Monday, June 05, 2006

“Tourism Benefits Everyone”

The Ministry of Tourism kicks off a public awareness campaign.
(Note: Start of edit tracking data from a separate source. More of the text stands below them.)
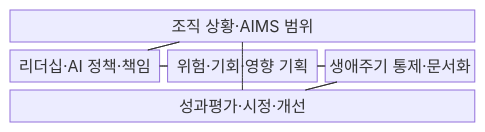
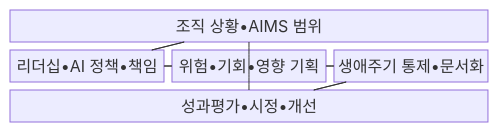
One commit to agnusdei1207/knowledge-base changed the first of 2 diagrams in src/content/docs/notes/07-law-policy/031_iso_42001.md. Above: the diagram before and after it, drawn with Mermaid. The commit also changed other lines of this file and 953 other files, not shown here.

````diff
--- a/src/content/docs/notes/07-law-policy/031_iso_42001.md
+++ b/src/content/docs/notes/07-law-policy/031_iso_42001.md
@@ -68,16 +68,16 @@
 ```mermaid
 block-beta
     columns 3
-    C["조직 상황·AIMS 범위"]:3
-    L["리더십·AI 정책·책임"] P["위험·기회·영향 기획"] O["생애주기 통제·문서화"]
-    E["성과평가·시정·개선"]:3
+    C["조직 상황•AIMS 범위"]:3
+    L["리더십•AI 정책•책임"] P["위험•기회•영향 기획"] O["생애주기 통제•문서화"]
+    E["성과평가•시정•개선"]:3
     C --- L
     L --- P
     P --- O
     O --- E
     E --- C
     C --- L
     L --- P
     P --- O
     O --- E
 ```
````
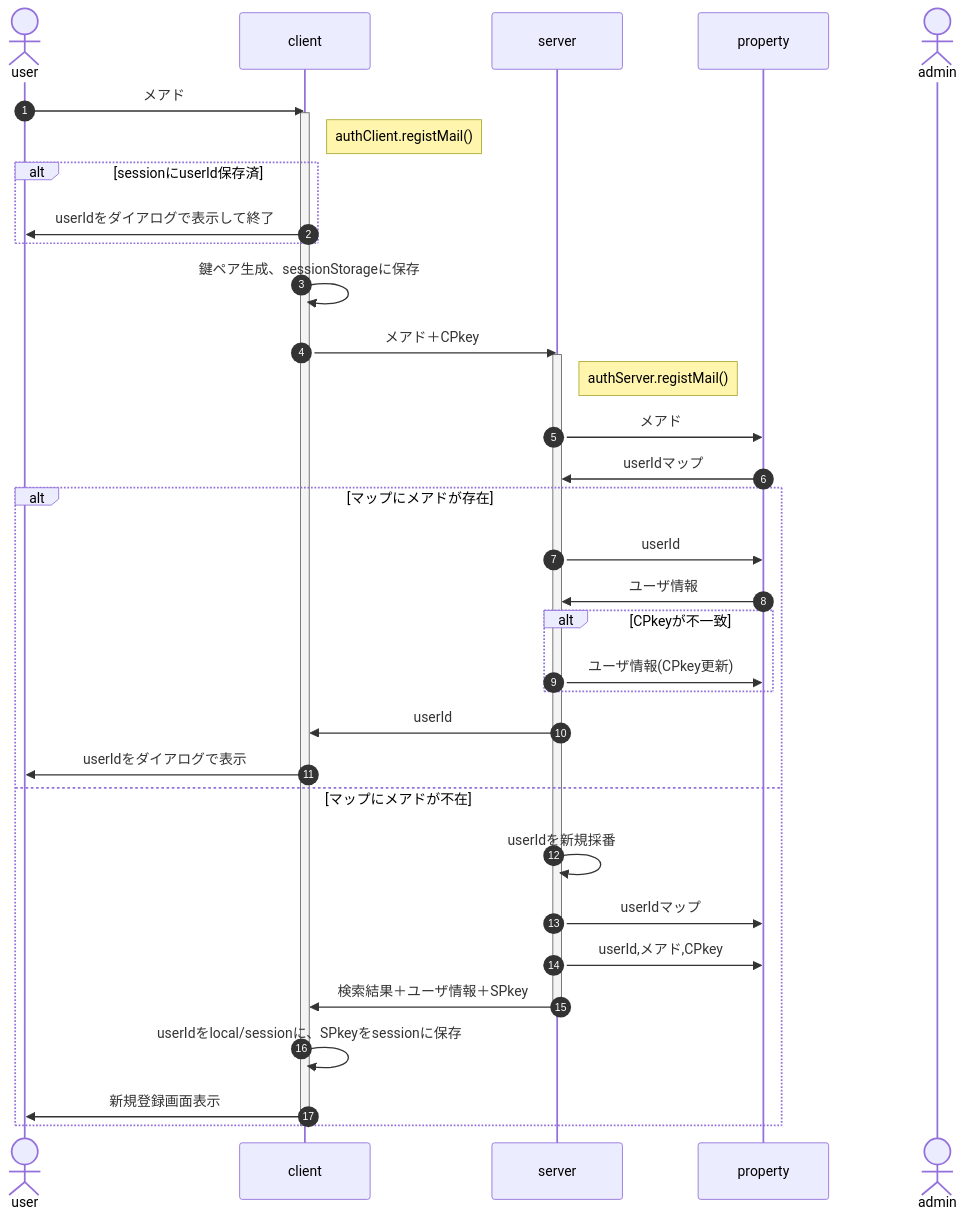
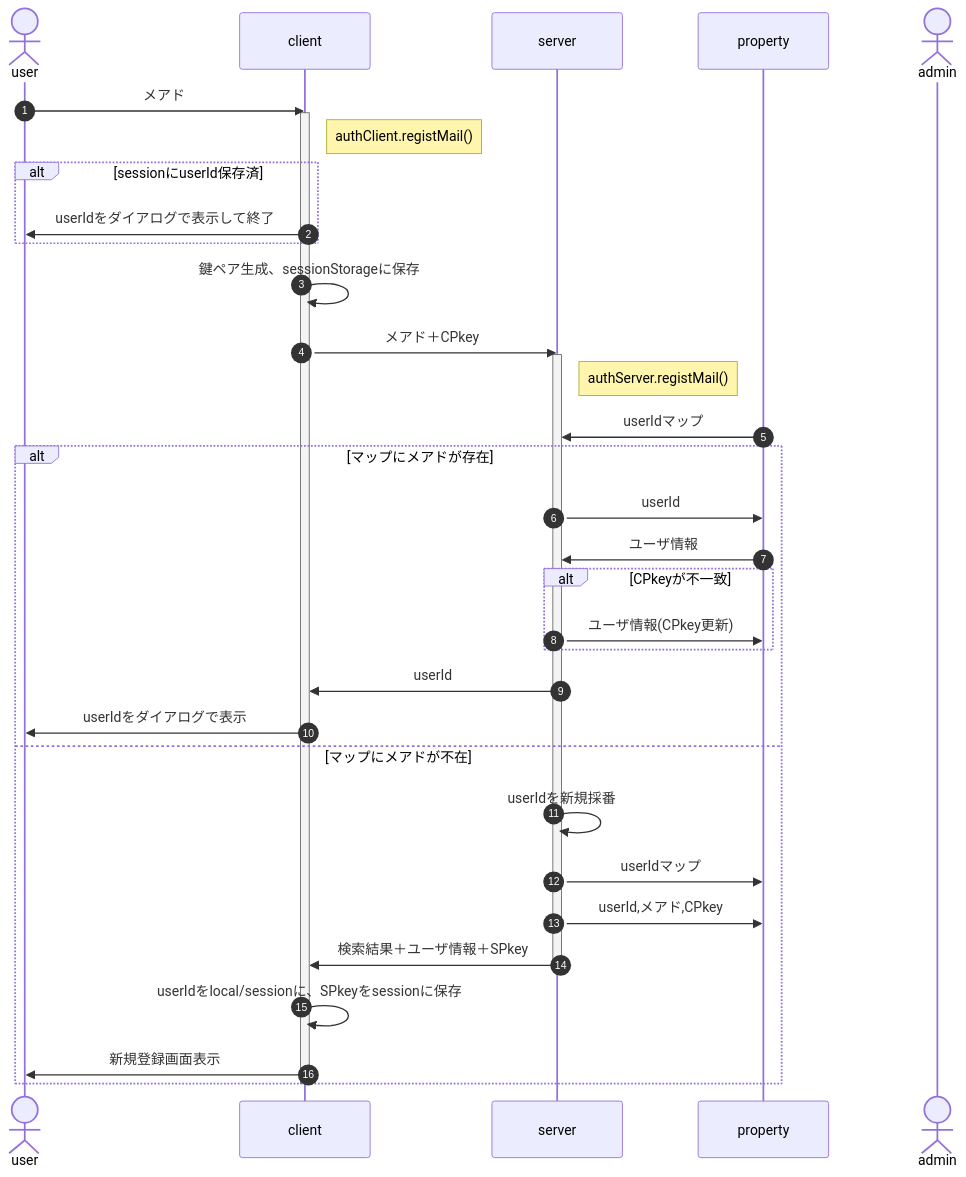
Before and after one commit to nakaone/library: the diagram in Auth/2.0.0/doc/entry.md, drawn with Mermaid. The commit also changed 5 other files, not shown here.

````diff
--- a/Auth/2.0.0/doc/entry.md
+++ b/Auth/2.0.0/doc/entry.md
@@ -5,40 +5,39 @@
 ```mermaid
 sequenceDiagram
   autonumber
   actor user
   participant client
   participant server
   participant property
   actor admin
 
   user ->> client : メアド
   activate client
   Note right of client : authClient.registMail()
   alt sessionにuserId保存済
     client ->> user : userIdをダイアログで表示して終了
   end
   client ->> client : 鍵ペア生成、sessionStorageに保存
   client ->> server : メアド＋CPkey
   activate server
   Note right of server : authServer.registMail()
-  server ->> property : メアド
   property ->> server : userIdマップ
   alt マップにメアドが存在
     server ->> property : userId
     property ->> server : ユーザ情報
     alt CPkeyが不一致
       server ->> property : ユーザ情報(CPkey更新)
     end
     server ->> client : userId
     client ->> user : userIdをダイアログで表示
   else マップにメアドが不在
     server ->> server : userIdを新規採番
     server ->> property : userIdマップ
     server ->> property : userId,メアド,CPkey
     server ->> client : 検索結果＋ユーザ情報＋SPkey
     deactivate server
     client ->> client : userIdをlocal/sessionに、SPkeyをsessionに保存
     client ->> user : 新規登録画面表示
   end
   deactivate client
 ```
````
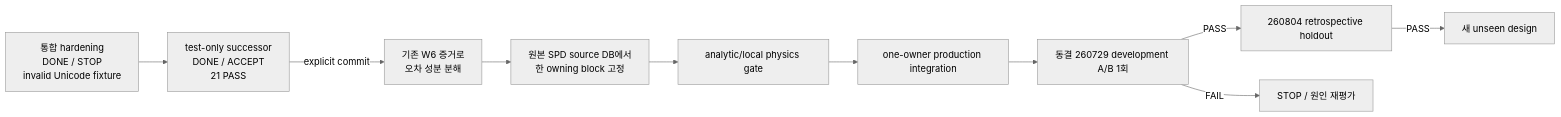
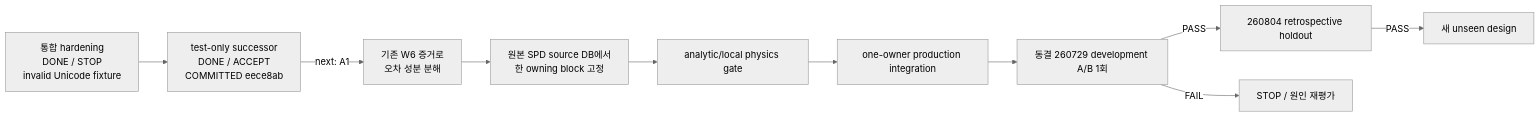
One commit to yunhyok/spd-decap-pi-evaluator changed the diagram in docs/PRODUCT_PURPOSE_AND_TECHNICAL_BASELINE.md. Above: the diagram before and after it, drawn with Mermaid (neutral theme). The commit also changed other lines of this file and 2 other files, not shown here.

Commit message:
docs: record integrated hardening closure

````diff
--- a/docs/PRODUCT_PURPOSE_AND_TECHNICAL_BASELINE.md
+++ b/docs/PRODUCT_PURPOSE_AND_TECHNICAL_BASELINE.md
@@ -134,12 +134,12 @@
 ```mermaid
 flowchart LR
-    H["통합 hardening<br/>DONE / STOP<br/>invalid Unicode fixture"] --> X["test-only successor<br/>DONE / ACCEPT<br/>21 PASS"]
-    X -->|"explicit commit"| E["기존 W6 증거로<br/>오차 성분 분해"]
+    H["통합 hardening<br/>DONE / STOP<br/>invalid Unicode fixture"] --> X["test-only successor<br/>DONE / ACCEPT<br/>COMMITTED eece8ab"]
+    X -->|"next: A1"| E["기존 W6 증거로<br/>오차 성분 분해"]
     E --> D["원본 SPD source DB에서<br/>한 owning block 고정"]
     D --> L["analytic/local physics gate"]
     L --> I["one-owner production integration"]
     I --> A["동결 260729 development A/B 1회"]
     A -->|PASS| R["260804 retrospective holdout"]
     R -->|PASS| U["새 unseen design"]
     A -->|FAIL| S["STOP / 원인 재평가"]
 ```
````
IT’S A PRETTY SLICK commercial: An uplifting Arabian tune plays as happy taxi drivers polish their gleaming vehicles, bus drivers straighten their ties, hotel staff arrange flowers on restaurant tables — even the hagga baking flatbread kneads the dough with a smile.
But when the slogan “Tourism Benefits Everyone” flashes across the TV at the end of the three-minute spot, you have to wonder if this isn’t the most self-evident music video in Egyptian history.
The Ministry of Tourism doesn’t think so. Yes, millions of tourists visit Egypt every year, but in studies the ministry commissioned in recent years, visitors reported negative impressions about their interactions with Egyptians, resulting in a low rate of repeat visits.
Left unaddressed, this image problem could have serious repercussions for the country’s tourism industry.
“A single negative experience can affect a visitor’s decision to return to a destination. Word of mouth is so powerful; it can overshadow even the best promotional efforts,” says Randa Mustafa, an internal communications and public-awareness consultant for the Ministry of Tourism. “Moreover, as competition becomes more fierce in the global tourism arena, it is perhaps quality in service delivery, rather than the diversity or allure of the destination itself, which will determine who will be able to draw visitors back.”
According to Mustafa, the Ministry of Tourism does not have an estimate of the percent of repeat visitors.
To meet this challenge, the Nazif government launched a five-year National Tourism Awareness Project (NTAP) in late April to promote attitudes and behaviors that foster a more welcoming environment for tourists.
“The findings of the research showed that negative ratings were attached to several points of contact with tourists, ranging from the reception at the airport to taxis, and unfavorable experiences at various tourist sites,” says Mustafa.
Egyptian Tourism Authority Chairman Ahmed El-Khadem elaborates: “By analyzing these complaints, we found that most of the negative attitudes generally came from contact with the less educated, the less socially conscious.”
Both El-Khadem and Mustafa agree that many Egyptians don’t draw causal links between tourism, the economy and, in turn, their own livelihoods.
In 2005, Egypt received a record-high 8.6 million tourists who spent a total of 85.2 million tourist nights, accounting for $6.8 billion in revenues. The need for the average citizen to understand the significance of these numbers is the essence of the awareness program, which includes a multimedia campaign, a research component and a training program.
The three-part media campaign has already hit the airwaves. The first phase focuses on how many jobs tourism creates and how it factors into our daily lives.
“Tourism is the number-one provider of jobs worldwide,” Mustafa says. “In fact, every 1 million additional tourists Egypt receives create 200,000 new direct and indirect jobs. Tourism also holds forward and backward linkages to 70 different industries.”